When my children were much younger, Aaron reported (not tattled) by spelling out that Jennifer was saying "C- A -R- P!!" The misspelling of the word resulted in a family tradition. So today, in our family, when we are tempted to say a crude word, we just say carp (like the fish) instead. Aaron reminds me that if we are using a substitute word (like freakin'), that we may as well say the real word. It does sound suspiciously like something I may have told him (a hundred times), but as I mature, I've come to realize not all that I thought was wisdom, was wise. Apparently, I prefer the substitute words. For instance, the quickest way to ruin a movie for me, is to clutter it up with gutter talk. It is never, I repeat, never ever necessary. Even if it's about the gutter. I have an imagination and I'm not afraid to use it.

Tuesday, March 10, 2009

Remember That New Car Smell?

Only once in my life did I have a brand new, drive-off-the- lot, new car, complete with that new car smell. For some time, I took extra precautions to avoid getting little dents in the doors from other car doors and was even tempted to take the middle out of two parking spaces like I had seen some people do, but always managed to restrain myself. There was no eating (and most definitely no smoking) in the car. The first scratch on a new car is a blessing, bringing on the sigh of resignation that it is, after all, just an automobile. A mode of transportation. A machine that's whole purpose in life is to get from point A to point B faster than walking or riding a horse. Suddenly the pressure to treat it like a china doll is gone.
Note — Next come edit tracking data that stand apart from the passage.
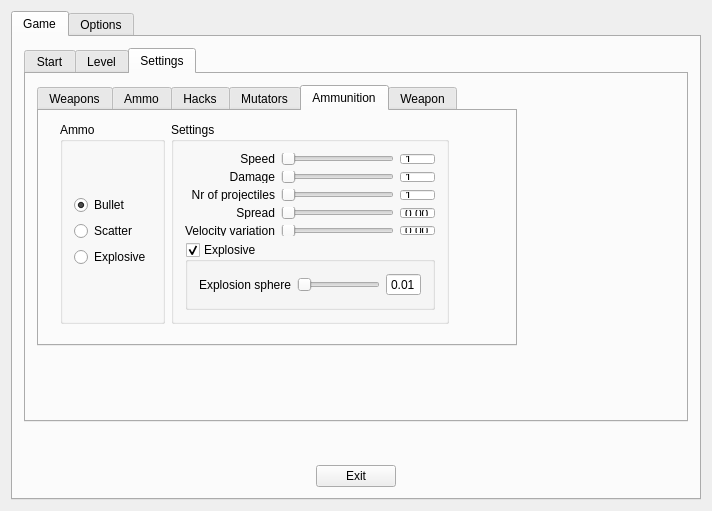
ensq/xkill-resources, file xkill-gui/MainMenu.ui: the form before one commit.
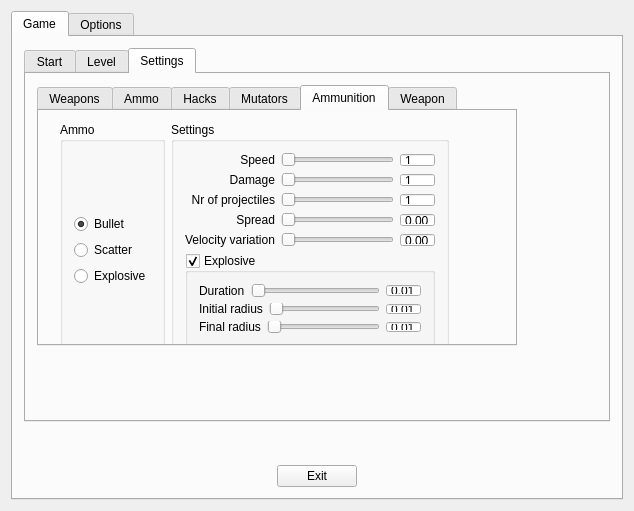
The form after the commit. The open tabs and pages were chosen to show the change. Icons and pictures are not drawn.

Commit message: Explosion sphere radius and growth. Not visble yet.

The edit to the form file:
```diff
--- a/xkill-gui/MainMenu.ui
+++ b/xkill-gui/MainMenu.ui
@@ -6,8 +6,8 @@
    <rect>
     <x>0</x>
     <y>0</y>
-    <width>712</width>
-    <height>455</height>
+    <width>594</width>
+    <height>442</height>
    </rect>
   </property>
   <property name="windowTitle">
@@ -1414,7 +1414,7 @@
                         <x>10</x>
                         <y>0</y>
                         <width>411</width>
-                        <height>224</height>
+                        <height>261</height>
                        </rect>
                       </property>
                       <layout class="QHBoxLayout" name="horizontalLayout_17">
@@ -1708,12 +1708,52 @@
                              <bool>true</bool>
                             </property>
                             <layout class="QVBoxLayout" name="verticalLayout_34">
+                             <item>
+                              <layout class="QHBoxLayout" name="horizontalLayout_41">
+                               <item>
+                                <widget class="QLabel" name="label_36">
+                                 <property name="text">
+                                  <string>Duration</string>
+                                 </property>
+                                </widget>
+                               </item>
+                               <item>
+                                <widget class="QSlider" name="horizontalSlider_Ammo_ExplosionDuration">
+                                 <property name="minimum">
+                                  <number>1</number>
+                                 </property>
+                                 <property name="maximum">
+                                  <number>100</number>
+                                 </property>
+                                 <property name="orientation">
+                                  <enum>Qt::Horizontal</enum>
+                                 </property>
+                                </widget>
+                               </item>
+                               <item>
+                                <widget class="QDoubleSpinBox" name="doubleSpinBox_Ammo_ExplosionDuration">
+                                 <property name="readOnly">
+                                  <bool>true</bool>
+                                 </property>
+                                 <property name="buttonSymbols">
+                                  <enum>QAbstractSpinBox::NoButtons</enum>
+                                 </property>
+                                 <property name="minimum">
+                                  <double>0.010000000000000</double>
+                                 </property>
+                                 <property name="maximum">
+                                  <double>1.000000000000000</double>
+                                 </property>
+                                </widget>
+                               </item>
+                              </layout>
+                             </item>
                              <item>
                               <layout class="QHBoxLayout" name="horizontalLayout_39">
                                <item>
                                 <widget class="QLabel" name="label_33">
                                  <property name="text">
-                                  <string>Explosion sphere</string>
+                                  <string>Initial radius</string>
                                  </property>
                                 </widget>
                                </item>
@@ -1731,7 +1771,47 @@
                                 </widget>
                                </item>
                                <item>
-                                <widget class="QDoubleSpinBox" name="doubleSpinBox_Ammo_ExplosionSphere">
+                                <widget class="QDoubleSpinBox" name="doubleSpinBox_Ammo_ExplosionInitialRadius">
+                                 <property name="readOnly">
+                                  <bool>true</bool>
+                                 </property>
+                                 <property name="buttonSymbols">
+                                  <enum>QAbstractSpinBox::NoButtons</enum>
+                                 </property>
+                                 <property name="minimum">
+                                  <double>0.010000000000000</double>
+                                 </property>
+                                 <property name="maximum">
+                                  <double>1.000000000000000</double>
+                                 </property>
+                                </widget>
+                               </item>
+                              </layout>
+                             </item>
+                             <item>
+                              <layout class="QHBoxLayout" name="horizontalLayout_40">
+                               <item>
+                                <widget class="QLabel" name="label_35">
+                                 <property name="text">
+                                  <string>Final radius</string>
+                                 </property>
+                                </widget>
+                               </item>
+                               <item>
+                                <widget class="QSlider" name="horizontalSlider_Ammo_ExplosionFinalRadius">
+                                 <property name="minimum">
+                                  <number>1</number>
+                                 </property>
+                                 <property name="maximum">
+                                  <number>100</number>
+                                 </property>
+                                 <property name="orientation">
+                                  <enum>Qt::Horizontal</enum>
+                                 </property>
+                                </widget>
+                               </item>
+                               <item>
+                                <widget class="QDoubleSpinBox" name="doubleSpinBox_Ammo_ExplosionFinalRadius">
                                  <property name="readOnly">
                                   <bool>true</bool>
                                  </property>
```
Left out of the diff: 8 changed lines with no effect on the pictures.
Life is so full of much more meaningful issues, don't ya think?

One might feel like the prestige of obtaining one's license to drive is similar, in that you want to keep your driving record meticulously spotless. You subconsciously hold your breath, fearing the first citation to mar your otherwise flawless performance. Then, it happens. After that, you can breathe easier, knowing it has finally happened and you can get on with the business of living.

So this morning, on the way to school, my granddaughter, Cheyenne was involved in an accident with, gratefully, no one being seriously injured (only seriously shaken). I understand both cars will most likely be totaled, but I have learned that it is only about money and inconvenience and we can handle that.

The driver of the other car, who just happened to be a personal friend of ours from church, was extremely complimentary of Cheyenne, saying that Chey immediately got out of the car and went over to see about her. Even in a moment of great stress, Chey had her priorities straight.

Not having had the benefit of a driving school class, I remember being a newly licensed driver when MY first accident occurred. I failed to yield at a yield sign. I was raised in the country and learned to drive on rustic roads. The understanding of a yield sign had not really registered with me so it was clearly my fault. One of the back fenders had a substantial dent in it and I dreaded telling my parents about it. As I had envisioned, my father began raging about how expensive it was going to be to get it repaired and that our insurance would automatically be increased (all true), etc., etc. Then my mother came out to assess the damage, was quiet for a minute and then interrupted my daddy by saying, "Oh Ray, I could've KICKED a dent in it bigger than that!" ... at which time she dramatically kicked the fender! My dad just stopped yelling and walked off. My mom's words and actions put everything back in perspective. No one was hurt. It was only about money and inconvenience. She was my best friend for a time.

Once again, that's why EXPERIENCE is the best teacher ~ it gives you the TEST first and then the LESSON.

Now, Cheyenne can relax, armed with this new experience and focus on the present.

"Forget about the past ~ it's history,
Don't think about the future ~ it's a mystery,
Focus on the present because it is a gift,
That's why it is called 'the present'".